Once we went out to recess, I was a little nervous that he would get into trouble again and I would I undo all the progress I had made by being nice to him. He didn’t get into trouble but he did get hurt. I felt terrible because he walked over to me holding his head. I asked what was wrong and he could barely answer because he was trying not to cry. From what I gathered, he fell and hit his head on the merry-go-round. I took him over to my classroom teacher so she could take him to the nurse because I do not have keys to get inside. I was able to comfort him a little on the way over to the teacher.

The rest of the day he behaved fairly well. I was quite impressed. It may have been a headache from his giant purple goose egg but I would like to think that his behavior was better because of our conversation over microwave spaghetti.

A Pocket Full of Dandelions 

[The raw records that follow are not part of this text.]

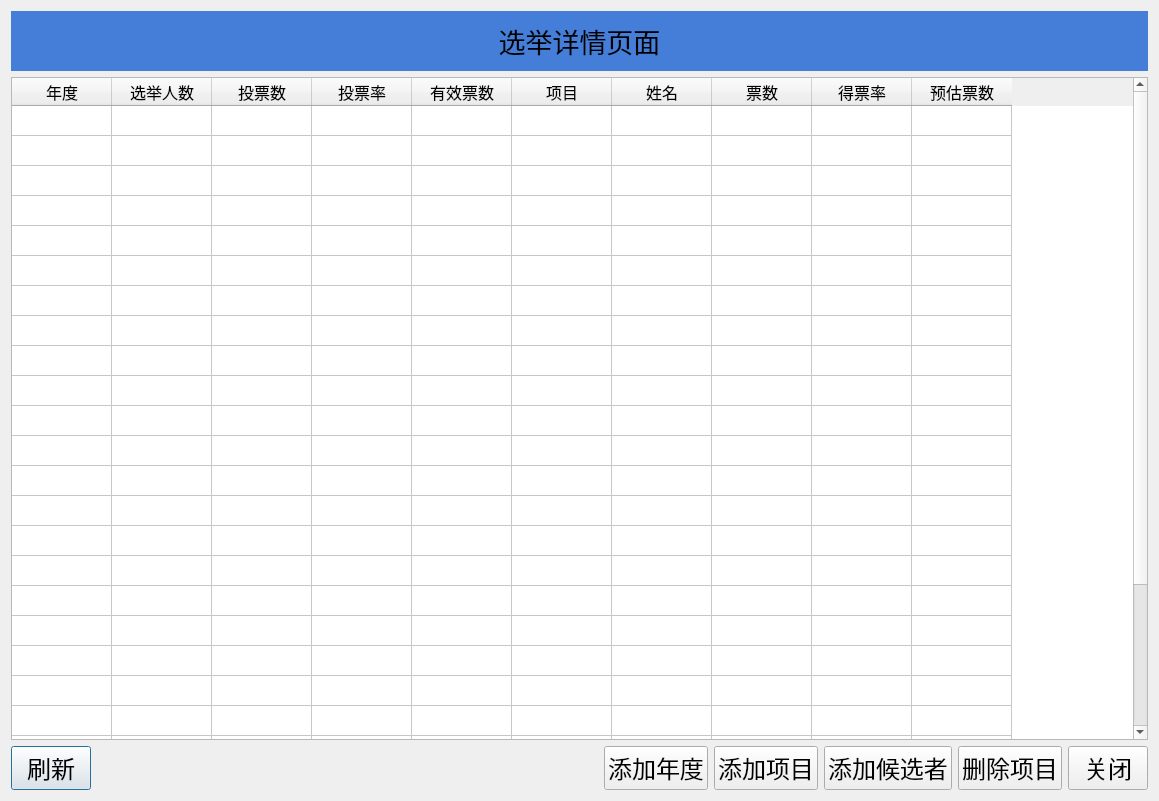
Qt form ui/page_elements/election_detail_page/DetailPage.ui (ArcherLuo233/election-s-prediction) before a commit.
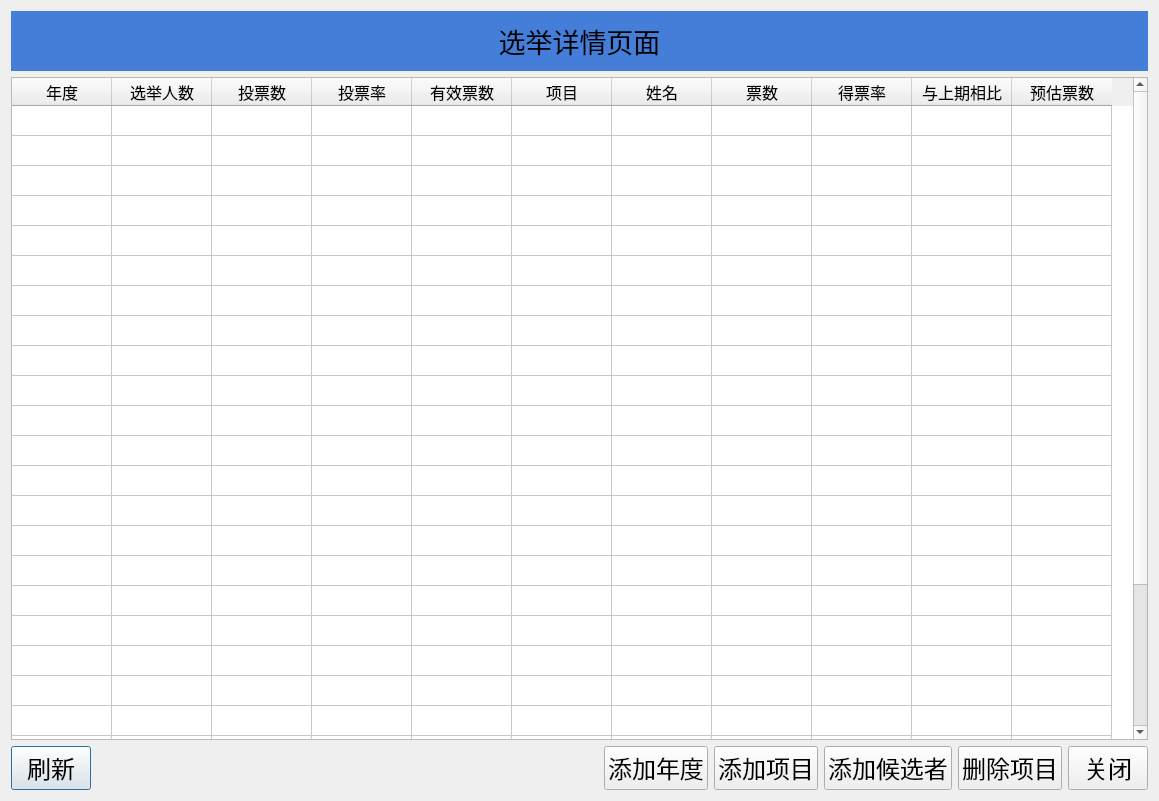
The same form after that commit.

```diff
--- a/ui/page_elements/election_detail_page/DetailPage.ui
+++ b/ui/page_elements/election_detail_page/DetailPage.ui
@@ -232,6 +232,11 @@
        <string>得票率</string>
       </property>
      </column>
+        <column>
+            <property name="text">
+                <string>与上期相比</string>
+            </property>
+        </column>
      <column>
       <property name="text">
        <string>预估票数</string>
```
Lines whose indentation alone changed are shown as unchanged.
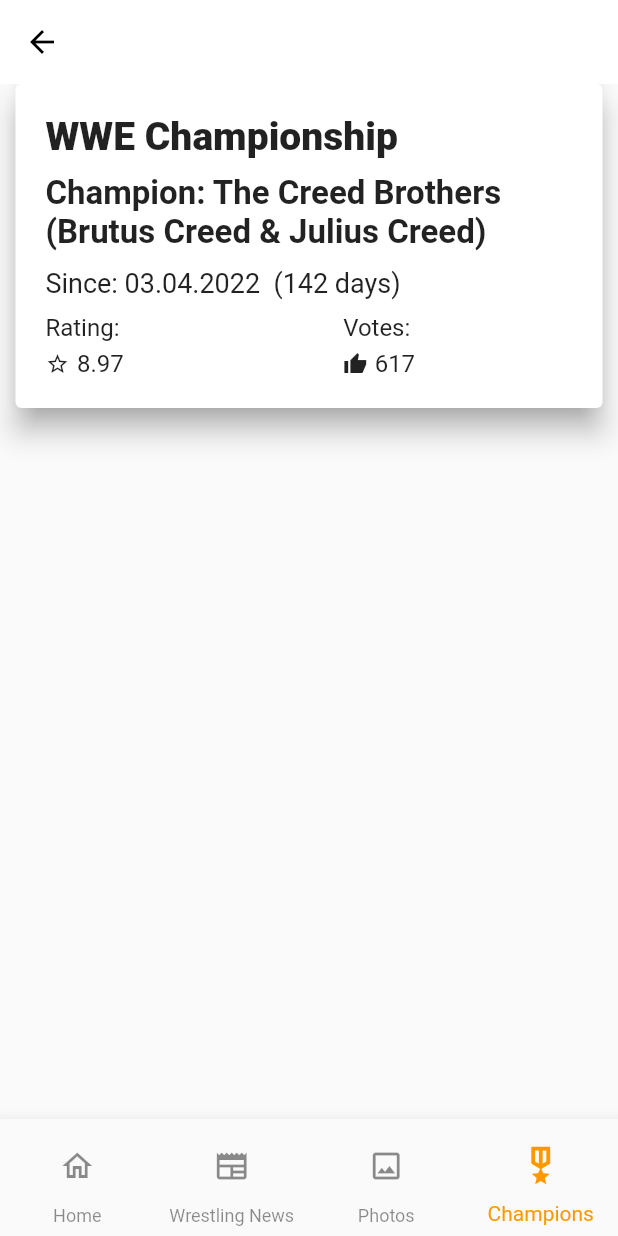
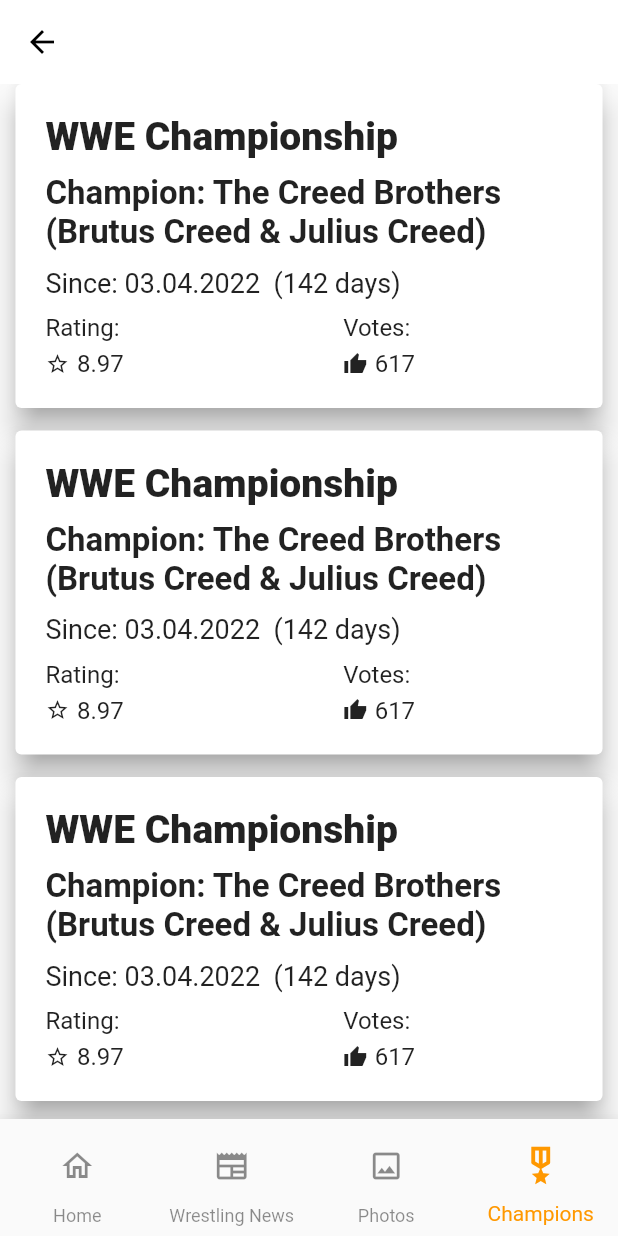
Before and after one commit to sakibovi123/wrestling_news_app, a Flutter app: the Champions screen opened by its route, on a phone screen of 412 x 824 dp. Run offline on Flutter 3.47's test engine with Material 2 defaults, Android fonts, the phone set to English and light mode, and no system bars; network calls fail.

Commit message:
added some updates on photos and champions page

```diff
--- a/lib/Views/Pages/Export.dart
+++ b/lib/Views/Pages/Export.dart
@@ -2,6 +2,7 @@ export '../../Components/story_btn.dart';
 export '../../Data/story_data.dart';
 export '../../Data/story_data_link.dart';
 export '../Screens/Splash.dart';
+export '../Screens/show_image.dart';
 export '../Screens/story_view.dart';
 export '../Widgets/MatchCard.dart';
 export '../Widgets/Narbar.dart';
@@ -10,6 +11,7 @@ export '../Widgets/NotificationCard.dart';
 export '../Widgets/champions_card.dart';
 export '../Widgets/event_card.dart';
 export '../Widgets/formed_filter.dart';
+export '../Widgets/image_grid_view.dart';
 export '../Widgets/my_bottom_navbar.dart';
 export '../Widgets/my_tabbar_view.dart';
 export '../Widgets/roster_page_card.dart';
--- a/lib/Views/Pages/Home.dart
+++ b/lib/Views/Pages/Home.dart
@@ -125,6 +125,7 @@ class _HomeState extends State<Home> {
                       return Padding(
                           padding: const EdgeInsets.all(8.0),
                           child: ListView.builder(
+                              physics: ClampingScrollPhysics(),
                               shrinkWrap: true,
                               itemCount: snapShot.data?.length,
                               itemBuilder: (context, item) {
--- a/lib/Views/Pages/champions.dart
+++ b/lib/Views/Pages/champions.dart
@@ -26,12 +26,19 @@ class _ChampionsState extends State<Champions> {
         backgroundColor: Colors.white,
         elevation: 0,
       ),
-      body: ChampionsCard(
-        width: width,
-        eventName: eventName,
-        since: since,
-        rating: rating,
-        votes: votes,
+      body: ListView.builder(
+        itemCount: 10,
+        scrollDirection: Axis.vertical,
+        physics: ClampingScrollPhysics(),
+        itemBuilder: (context, index) {
+          return ChampionsCard(
+            width: width,
+            eventName: eventName,
+            since: since,
+            rating: rating,
+            votes: votes,
+          );
+        },
       ),
       bottomNavigationBar: MyBottomNavbar(
         index: 3,
--- a/lib/Views/Widgets/champions_card.dart
+++ b/lib/Views/Widgets/champions_card.dart
@@ -24,7 +24,7 @@ class ChampionsCard extends StatelessWidget {
         color: Colors.white,
         elevation: 8.0,
         shadowColor: Colors.grey,
-        margin: EdgeInsets.only(left: 10, right: 10),
+        margin: EdgeInsets.only(left: 10, right: 10, bottom: 15),
         child: UnconstrainedBox(
           child: ConstrainedBox(
             constraints: BoxConstraints(minHeight: 180),
@@ -85,7 +85,7 @@ class ChampionsCard extends StatelessWidget {
                                           MainAxisAlignment.start,
                                       children: [
                                         Icon(
-                                          Icons.star_border,
+                                          Icons.star_border_outlined,
                                           size: 16,
                                         ),
                                         SizedBox(
--- a/pubspec.yaml
+++ b/pubspec.yaml
@@ -36,7 +36,6 @@ dependencies:
   # The following adds the Cupertino Icons font to your application.
   # Use with the CupertinoIcons class for iOS style icons.
   cupertino_icons: ^1.0.2
-  vertical_card_pager: ^1.5.0
   transparent_image: ^2.0.0
   flutter_staggered_grid_view: ^0.6.2
   http: ^0.13.5
```
Also changed, not shown: lib/Views/Pages/photos.dart (+0 -34 lines), lib/Views/Screens/show_image.dart (added, +31 -0 lines), lib/Views/Widgets/image_grid_view.dart (added, +48 -0 lines), lib/Views/Widgets/my_tabbar_view.dart (+6 -5 lines), pubspec.lock.
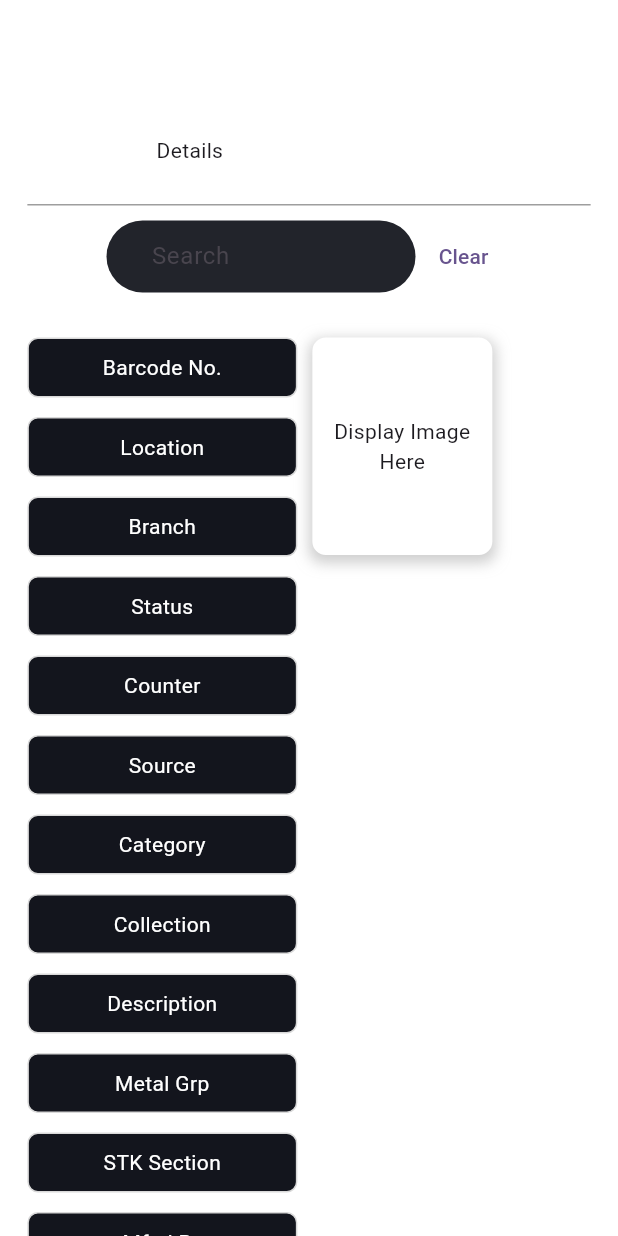
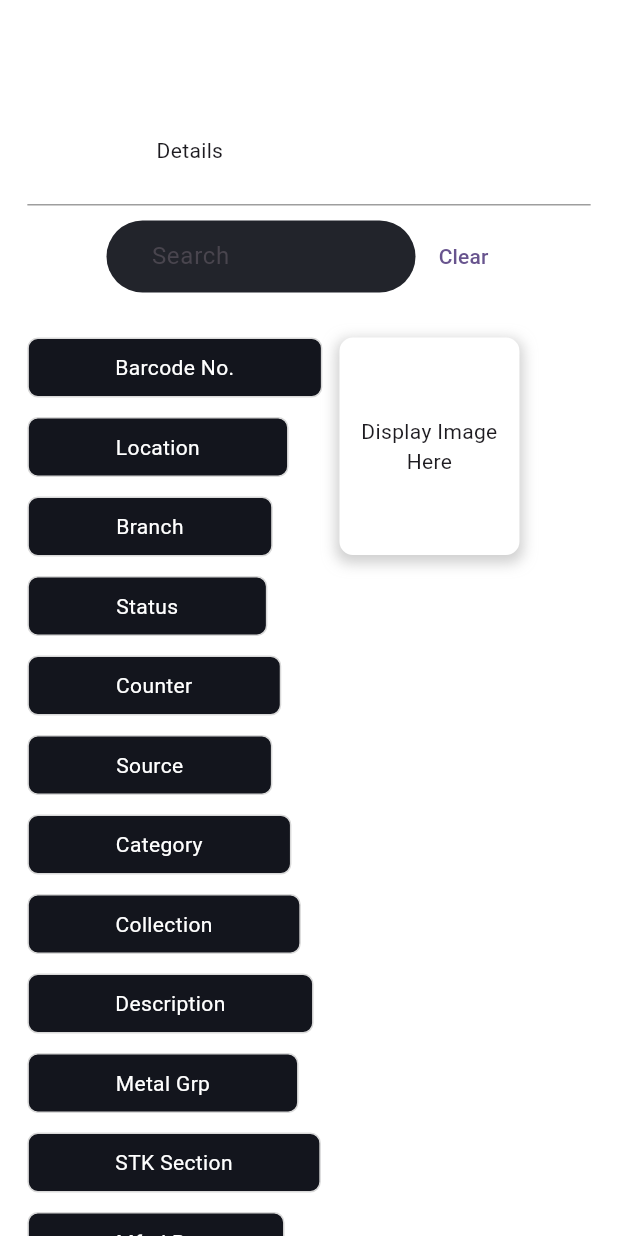
Before and after one commit to AdeebAbubacker/jewellery_mangement, a Flutter app: the TabletScreen screen opened directly, on a phone screen of 412 x 824 dp. Run offline on Flutter 3.47's test engine with Material 3 defaults, Android fonts, the phone set to English and light mode, and no system bars; our stand-ins replace bloc, firebase_core, flutter_bloc, freezed_annotation; accounts and stored records are empty.

Commit message:
Made some changes

```diff
--- a/lib/main.dart
+++ b/lib/main.dart
@@ -36,3 +36,6 @@ class MyApp extends StatelessWidget {
     );
   }
 }
+
+//dsdsdfds
+//df
--- a/lib/ui/screens/tablet/widgets/content_pills.dart
+++ b/lib/ui/screens/tablet/widgets/content_pills.dart
@@ -1,13 +1,24 @@
 import 'package:flutter/material.dart';
 
 class ContentPillsTab extends StatelessWidget {
-  final String text;
+  final String? text;
   const ContentPillsTab(this.text, {super.key});
 
   @override
   Widget build(BuildContext context) {
+    final textPainter = TextPainter(
+      text: TextSpan(
+        text: text,
+        style: const TextStyle(color: Colors.white),
+      ),
+      maxLines: 1,
+      ellipsis: '...',
+      textDirection: Directionality.of(context),
+    )..layout(minWidth: 0, maxWidth: double.infinity);
+
+    final textWidth = textPainter.size.width;
     return Container(
-      width: 180,
+      width: textWidth + 120,
       height: 40,
       decoration: BoxDecoration(
         borderRadius: BorderRadius.circular(7),
@@ -17,12 +28,15 @@ class ContentPillsTab extends StatelessWidget {
           color: const Color(0xFFD9D9D9),
         ),
       ),
-      child: Center(
-          child: Text(
-        text,
-        textAlign: TextAlign.center,
-        style: const TextStyle(color: Colors.white),
-      )),
+      child: Padding(
+        padding: const EdgeInsets.all(8.0),
+        child: Center(
+            child: Text(
+          textAlign: TextAlign.center,
+          text!,
+          style: const TextStyle(color: Colors.white),
+        )),
+      ),
     );
   }
 }
```
Also changed, not shown: lib/ui/screens/mobile/widgets/content_pills.dart (+80 -8 lines), lib/ui/screens/web/widgets/content_pills.dart (+15 -1 lines), 1 other file.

Today my classroom teacher was in the room all day. It was nice to have her back because the kids calmed down considerably with her there. We had our 3rd of four benchmark conferences and I am fairly sure I will be passing student teaching, which is a good feeling to have. We went over some of my portfolio stuff and I feel pretty good about that too.

I have recess duty this week and it has been nice to get outside for a little bit during the day. I think outside recess duty is one of my favorite responsibilities because I get to be outside in the sun and I get to spend time with my students. I often feel like I do not spend enough time getting to know them and talking to them. Recess duty allows me to talk with the kids who want to talk to me and it is nice to be hugged so much too!

Today at recess I had to deal with a student hitting another student. I made him sit out the rest of recess. He tried to run away from me but I eventually got to him and made him sit out. I felt a little silly chasing him around the playground so I eventually stopped and when I saw him again I went over and made him sit. My teacher suggested a slightly different approach when I asked her what I should have done. She gave some other good suggestions during the conference that I intend to put into practice over the next few weeks.

Even though making this student sit out was a major part of the day, it was overshadowed by the absolute kindness of a few of my students. At recess, four students picked my dandelions. They brought them up individually with the biggest smiles on their faces. Two of the students were ones that do things like this often but two of them were ones I did not expect this kind of behavior from. They were all so happy just to how me these flowers and each time they brought more I pulled all of the flowers out of my pockets to show them how many I had.

Little moments like that, where everyone’s day is made by the simplest of things, are one of the reasons I love working with kids so much. It was nice to be reminded of that with a pocket full of dandelions.